This is my second post about Charles Dickens – he wrote enough books to deserve two posts, don’t you think?
When I left the Charles Dickens Museum, I paused to take a photo of this blue plaque.
The plaque has been there since 1903 as part of a scheme to mark “houses of historical interest” in London. At that stage the scheme was run by London County Council – it is now part of the work of English Heritage.*
Charles Dickens was an upwardly mobile author, moving around London and eventually out to Gad’s Hill Place in Kent. So I detoured round Tavistock Square on my walk home from the museum to catch another blue plaque.
Before he moved to Tavistock House, Dickens lived in 1 Devonshire Terrace – even closer to home for me. That house no longer exists, but we have a great memorial on the building currently standing on the corner of Marylebone Road and Marylebone High Street. More lively than the traditional blue plaque, this stone artwork by Estcourt J Clack announces that “while living in a house on this site, Charles Dickens wrote six** of his principal works, characters from which appear in this sculptured panel”.
The next photo is my second favourite depiction of Marley’s ghostly doorknocker appearing to Scrooge in “A Christmas Carol” – nothing will ever beat “A Muppet Christmas Carol”.
And here is a sideways look at Mr Micawber and David Copperfield.
Should blogs have footnotes? Just this once.
* The “blue plaque” scheme was launched by the Society of Arts in 1866, administered by London County Council from 1901 to 1965, by its successor the Greater London Council until 1986, and then by English Heritage. Funding cuts have curtailed the scheme since 2013, but recent plaques have included one with an Indian connection on the home of V. K. Krishna Menon (1896-1974), a key figure in India’s fight for independence.

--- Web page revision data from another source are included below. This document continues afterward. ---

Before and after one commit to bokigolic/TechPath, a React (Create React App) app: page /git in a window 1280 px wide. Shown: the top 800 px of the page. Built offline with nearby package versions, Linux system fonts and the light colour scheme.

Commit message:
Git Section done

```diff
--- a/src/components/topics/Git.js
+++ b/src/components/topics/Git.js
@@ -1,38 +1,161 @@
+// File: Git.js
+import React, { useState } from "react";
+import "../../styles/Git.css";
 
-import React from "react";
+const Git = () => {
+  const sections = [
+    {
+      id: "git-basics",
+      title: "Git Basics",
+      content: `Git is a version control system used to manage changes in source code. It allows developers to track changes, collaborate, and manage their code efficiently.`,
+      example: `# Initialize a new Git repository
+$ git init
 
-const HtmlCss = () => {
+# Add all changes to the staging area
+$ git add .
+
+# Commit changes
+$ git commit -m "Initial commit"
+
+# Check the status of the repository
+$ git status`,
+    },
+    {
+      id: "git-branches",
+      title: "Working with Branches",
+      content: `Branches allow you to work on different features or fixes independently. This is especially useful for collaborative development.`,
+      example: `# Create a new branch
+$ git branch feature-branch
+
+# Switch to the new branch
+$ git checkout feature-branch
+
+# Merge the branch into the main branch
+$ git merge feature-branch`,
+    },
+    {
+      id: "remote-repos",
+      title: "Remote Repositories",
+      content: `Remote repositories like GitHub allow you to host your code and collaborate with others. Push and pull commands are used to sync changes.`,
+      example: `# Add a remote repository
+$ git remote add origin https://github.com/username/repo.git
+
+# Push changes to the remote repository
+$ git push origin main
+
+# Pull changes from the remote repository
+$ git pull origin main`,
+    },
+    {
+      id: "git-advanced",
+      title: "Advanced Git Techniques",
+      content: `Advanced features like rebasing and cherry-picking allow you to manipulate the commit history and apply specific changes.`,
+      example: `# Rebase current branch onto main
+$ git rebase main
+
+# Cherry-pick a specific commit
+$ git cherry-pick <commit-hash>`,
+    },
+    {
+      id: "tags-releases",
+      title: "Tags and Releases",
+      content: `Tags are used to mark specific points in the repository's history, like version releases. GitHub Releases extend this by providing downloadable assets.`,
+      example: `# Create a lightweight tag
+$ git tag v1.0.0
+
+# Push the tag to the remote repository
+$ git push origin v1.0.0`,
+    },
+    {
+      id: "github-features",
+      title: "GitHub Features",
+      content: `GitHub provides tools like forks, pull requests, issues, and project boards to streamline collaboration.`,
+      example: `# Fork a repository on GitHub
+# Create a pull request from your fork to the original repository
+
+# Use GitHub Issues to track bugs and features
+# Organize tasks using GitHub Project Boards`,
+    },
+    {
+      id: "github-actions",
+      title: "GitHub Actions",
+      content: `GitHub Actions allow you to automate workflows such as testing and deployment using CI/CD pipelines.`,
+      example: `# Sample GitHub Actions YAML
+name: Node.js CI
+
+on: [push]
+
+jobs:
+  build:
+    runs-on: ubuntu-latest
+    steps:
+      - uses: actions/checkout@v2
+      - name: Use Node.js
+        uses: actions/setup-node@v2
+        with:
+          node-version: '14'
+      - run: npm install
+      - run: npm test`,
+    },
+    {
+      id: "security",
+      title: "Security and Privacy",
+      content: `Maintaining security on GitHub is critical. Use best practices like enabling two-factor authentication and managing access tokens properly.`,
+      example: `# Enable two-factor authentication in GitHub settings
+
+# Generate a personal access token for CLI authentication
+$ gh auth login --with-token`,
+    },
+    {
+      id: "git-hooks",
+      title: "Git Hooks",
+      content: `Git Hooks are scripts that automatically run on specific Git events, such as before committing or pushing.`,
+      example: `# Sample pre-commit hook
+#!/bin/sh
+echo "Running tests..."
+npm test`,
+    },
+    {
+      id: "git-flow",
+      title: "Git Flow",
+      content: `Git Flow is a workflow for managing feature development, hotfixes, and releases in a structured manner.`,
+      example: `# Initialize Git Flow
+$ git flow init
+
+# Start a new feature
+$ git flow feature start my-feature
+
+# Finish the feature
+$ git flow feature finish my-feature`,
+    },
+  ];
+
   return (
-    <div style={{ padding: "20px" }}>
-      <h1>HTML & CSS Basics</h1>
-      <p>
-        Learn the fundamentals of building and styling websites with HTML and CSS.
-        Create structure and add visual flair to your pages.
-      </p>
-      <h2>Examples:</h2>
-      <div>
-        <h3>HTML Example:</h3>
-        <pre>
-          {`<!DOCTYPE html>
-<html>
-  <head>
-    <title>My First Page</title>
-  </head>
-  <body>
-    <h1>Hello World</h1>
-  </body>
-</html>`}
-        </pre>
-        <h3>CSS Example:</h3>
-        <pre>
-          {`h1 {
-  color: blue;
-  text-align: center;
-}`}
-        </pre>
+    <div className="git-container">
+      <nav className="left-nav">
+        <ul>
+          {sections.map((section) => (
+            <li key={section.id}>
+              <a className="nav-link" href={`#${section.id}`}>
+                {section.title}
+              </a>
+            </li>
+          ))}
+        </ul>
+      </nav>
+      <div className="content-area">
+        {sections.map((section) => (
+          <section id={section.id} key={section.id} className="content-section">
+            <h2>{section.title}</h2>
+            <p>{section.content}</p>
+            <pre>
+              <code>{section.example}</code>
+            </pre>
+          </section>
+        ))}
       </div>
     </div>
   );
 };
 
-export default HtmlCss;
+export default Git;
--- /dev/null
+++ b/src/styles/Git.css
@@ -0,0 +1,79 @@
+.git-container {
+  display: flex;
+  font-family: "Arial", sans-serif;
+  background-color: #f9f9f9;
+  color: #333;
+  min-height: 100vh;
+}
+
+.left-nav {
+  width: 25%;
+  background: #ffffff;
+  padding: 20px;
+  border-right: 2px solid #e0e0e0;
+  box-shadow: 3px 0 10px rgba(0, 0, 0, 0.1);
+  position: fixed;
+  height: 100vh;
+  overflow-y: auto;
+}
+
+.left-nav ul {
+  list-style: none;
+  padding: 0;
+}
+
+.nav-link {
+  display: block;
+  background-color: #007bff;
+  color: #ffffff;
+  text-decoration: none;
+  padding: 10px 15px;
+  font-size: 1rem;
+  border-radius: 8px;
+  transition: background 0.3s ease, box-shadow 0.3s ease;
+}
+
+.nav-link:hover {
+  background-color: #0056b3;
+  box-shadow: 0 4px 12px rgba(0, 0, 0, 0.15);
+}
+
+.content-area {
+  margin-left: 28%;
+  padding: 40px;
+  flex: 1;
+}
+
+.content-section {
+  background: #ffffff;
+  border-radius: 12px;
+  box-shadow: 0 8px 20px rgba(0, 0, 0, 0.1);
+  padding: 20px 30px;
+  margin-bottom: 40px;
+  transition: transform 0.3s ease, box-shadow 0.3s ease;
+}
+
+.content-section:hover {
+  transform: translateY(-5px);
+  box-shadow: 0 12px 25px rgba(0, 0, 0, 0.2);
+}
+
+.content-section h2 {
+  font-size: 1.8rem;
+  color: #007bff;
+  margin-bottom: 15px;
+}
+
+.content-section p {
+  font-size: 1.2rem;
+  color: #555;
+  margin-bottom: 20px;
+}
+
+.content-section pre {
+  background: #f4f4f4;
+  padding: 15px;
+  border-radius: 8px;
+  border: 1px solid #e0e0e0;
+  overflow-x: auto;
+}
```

** Apart from David Copperfield and A Christmas Carol, the other books written while Dickens lived at Devonshire Terrace were Dombey & Son, Barnaby Rudge, The Old Curiosity Shop, and Martin Chuzzlewit.